The very first time the **reducer** function is invoked, **state** will be **0** and **value** will be **2**. Then on the next invocation, **state** will be whatever the previous invocation returned, which was **0 + 2** and **value** will be the 2nd element in the array, **4**. Then on the next invocation, **state** will be **6** (**2 + 4**) and **value** will be **6**. Finally, since are no more elements in the collection to iterate over, the returned value will be **6 + 6**or **12**. We can see this in the diagram below.


Here's what we know so far - reduce is a functional programming pattern that takes a collection as input and returns a single value as output. The way you get to that single value is by invoking a reducer function for every element in the collection.

Now, instead of using this pattern to transform arrays, how can we apply it to creating better UI? What if instead of our input collection being an array, it was a collection of user actions that happened over time? Then, whenever a new user action occurred, we could invoke the reducer function which would get us the new state.
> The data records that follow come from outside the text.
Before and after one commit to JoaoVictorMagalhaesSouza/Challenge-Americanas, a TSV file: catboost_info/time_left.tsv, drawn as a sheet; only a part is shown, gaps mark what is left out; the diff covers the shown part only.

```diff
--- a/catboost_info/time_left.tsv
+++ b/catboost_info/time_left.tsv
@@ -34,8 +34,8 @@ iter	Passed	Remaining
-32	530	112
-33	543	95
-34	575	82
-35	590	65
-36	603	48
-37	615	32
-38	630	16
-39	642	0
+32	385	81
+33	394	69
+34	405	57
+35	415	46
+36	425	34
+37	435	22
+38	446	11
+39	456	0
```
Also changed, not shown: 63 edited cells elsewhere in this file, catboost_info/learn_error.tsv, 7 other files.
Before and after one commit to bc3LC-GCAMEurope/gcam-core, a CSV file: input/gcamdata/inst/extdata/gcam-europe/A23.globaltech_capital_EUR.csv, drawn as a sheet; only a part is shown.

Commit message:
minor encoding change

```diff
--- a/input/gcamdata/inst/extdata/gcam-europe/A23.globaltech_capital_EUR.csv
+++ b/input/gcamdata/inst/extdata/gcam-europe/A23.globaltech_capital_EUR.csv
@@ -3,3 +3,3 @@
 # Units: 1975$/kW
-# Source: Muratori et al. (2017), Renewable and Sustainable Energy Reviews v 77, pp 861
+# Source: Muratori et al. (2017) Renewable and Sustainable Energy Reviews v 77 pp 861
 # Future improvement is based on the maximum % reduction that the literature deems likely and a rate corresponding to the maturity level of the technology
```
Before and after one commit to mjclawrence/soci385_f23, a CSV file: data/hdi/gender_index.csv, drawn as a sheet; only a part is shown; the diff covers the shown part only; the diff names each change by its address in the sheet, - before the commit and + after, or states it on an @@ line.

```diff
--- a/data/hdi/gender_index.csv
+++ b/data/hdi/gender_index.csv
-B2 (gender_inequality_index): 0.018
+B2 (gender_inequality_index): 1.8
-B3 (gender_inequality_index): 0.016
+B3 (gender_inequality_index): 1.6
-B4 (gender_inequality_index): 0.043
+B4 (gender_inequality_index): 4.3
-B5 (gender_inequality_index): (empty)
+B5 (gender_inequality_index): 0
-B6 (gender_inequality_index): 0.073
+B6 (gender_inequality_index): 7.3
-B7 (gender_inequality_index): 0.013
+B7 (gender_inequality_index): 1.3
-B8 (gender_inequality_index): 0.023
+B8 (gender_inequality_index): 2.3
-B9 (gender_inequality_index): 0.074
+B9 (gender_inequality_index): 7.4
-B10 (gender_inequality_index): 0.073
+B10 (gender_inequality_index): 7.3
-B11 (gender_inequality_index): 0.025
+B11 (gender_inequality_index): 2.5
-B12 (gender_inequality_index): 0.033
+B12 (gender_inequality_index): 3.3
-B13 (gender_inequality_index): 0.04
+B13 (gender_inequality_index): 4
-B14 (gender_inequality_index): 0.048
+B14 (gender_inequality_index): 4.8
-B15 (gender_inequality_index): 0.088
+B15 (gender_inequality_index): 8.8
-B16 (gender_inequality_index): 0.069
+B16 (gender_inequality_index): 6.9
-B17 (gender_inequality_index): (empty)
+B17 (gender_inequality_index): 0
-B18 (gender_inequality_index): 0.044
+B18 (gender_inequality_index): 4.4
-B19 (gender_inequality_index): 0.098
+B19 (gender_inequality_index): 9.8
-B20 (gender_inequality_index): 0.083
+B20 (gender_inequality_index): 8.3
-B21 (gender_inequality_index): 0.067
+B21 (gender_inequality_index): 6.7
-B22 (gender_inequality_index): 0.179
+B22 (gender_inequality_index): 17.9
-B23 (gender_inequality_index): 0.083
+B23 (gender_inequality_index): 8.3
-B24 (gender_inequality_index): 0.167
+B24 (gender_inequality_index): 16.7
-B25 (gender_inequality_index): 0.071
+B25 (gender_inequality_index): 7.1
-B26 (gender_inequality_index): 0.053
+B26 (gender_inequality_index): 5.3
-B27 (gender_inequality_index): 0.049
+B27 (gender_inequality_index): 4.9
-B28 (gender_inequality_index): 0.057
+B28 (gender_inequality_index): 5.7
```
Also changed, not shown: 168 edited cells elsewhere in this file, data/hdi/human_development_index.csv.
Assuming we had a simple UI that was a button and a counter that incremented every time the button was clicked, here's what the flow might look like using the same reducer logic.

It might seem strange, but if you think about reduce in the context of being a functional programming pattern, it makes sense that we can utilize it to create more predictable UIs. Now the question is, how?

useReducer

React comes with a built-in Hook called **useReducer** that allows you to add state to a function component but manage that state using the reducer pattern.

The API for **useReducer** is similar to what we saw earlier with **reduce**; however, there's one big difference. Instead of just returning the state, as we mentioned earlier, we need a way for user actions to invoke our reducer function. Because of this, **useReducer** returns an array with the first element being the **state** and the second element being a **dispatch** function which when called, will invoke the **reducer**.

const [state, dispatch] = React.useReducer(reducer, initialState);

When invoked, whatever you pass to **dispatch** will be passed as the second argument to the **reducer** (which we've been calling **value**). The first argument (which we've been calling **state**) will be passed implicitly by React and will be whatever the previous **state** value was. Putting it all together, here's our code.

The flow is the exact same as our diagram above. Whenever the **+** button is clicked, **dispatch** will be invoked. That will call **reducer** passing it two arguments, **state**, which will come implicitly from React, and **value**, which will be whatever was passed to **dispatch**. What we return from **reducer** will become our new **count**. Finally, because **count** changed, React will re-render the component, updating the UI.




At this point, you've seen how **useReducer** works in its most basic form. What you haven't seen yet is an example of **useReducer** that resembles anything close to what you'd see in the real-world. To get closer to that, let's add a little bit of functionality to our app. Instead of just incrementing **count** by 1, let's add two more buttons - one to decrement **count** and one to reset it to **0**.

For decrementing, all we need to do is pass **-1** to dispatch, because math.

For resetting the **count** to **0**, it gets a little trickier.

Right now with how we've set up our **reducer** function, there's no way to specify different types of actions that can occur to update our state. We only accept a **value**(which we get from whatever was passed to **dispatch**) and add that to **state**.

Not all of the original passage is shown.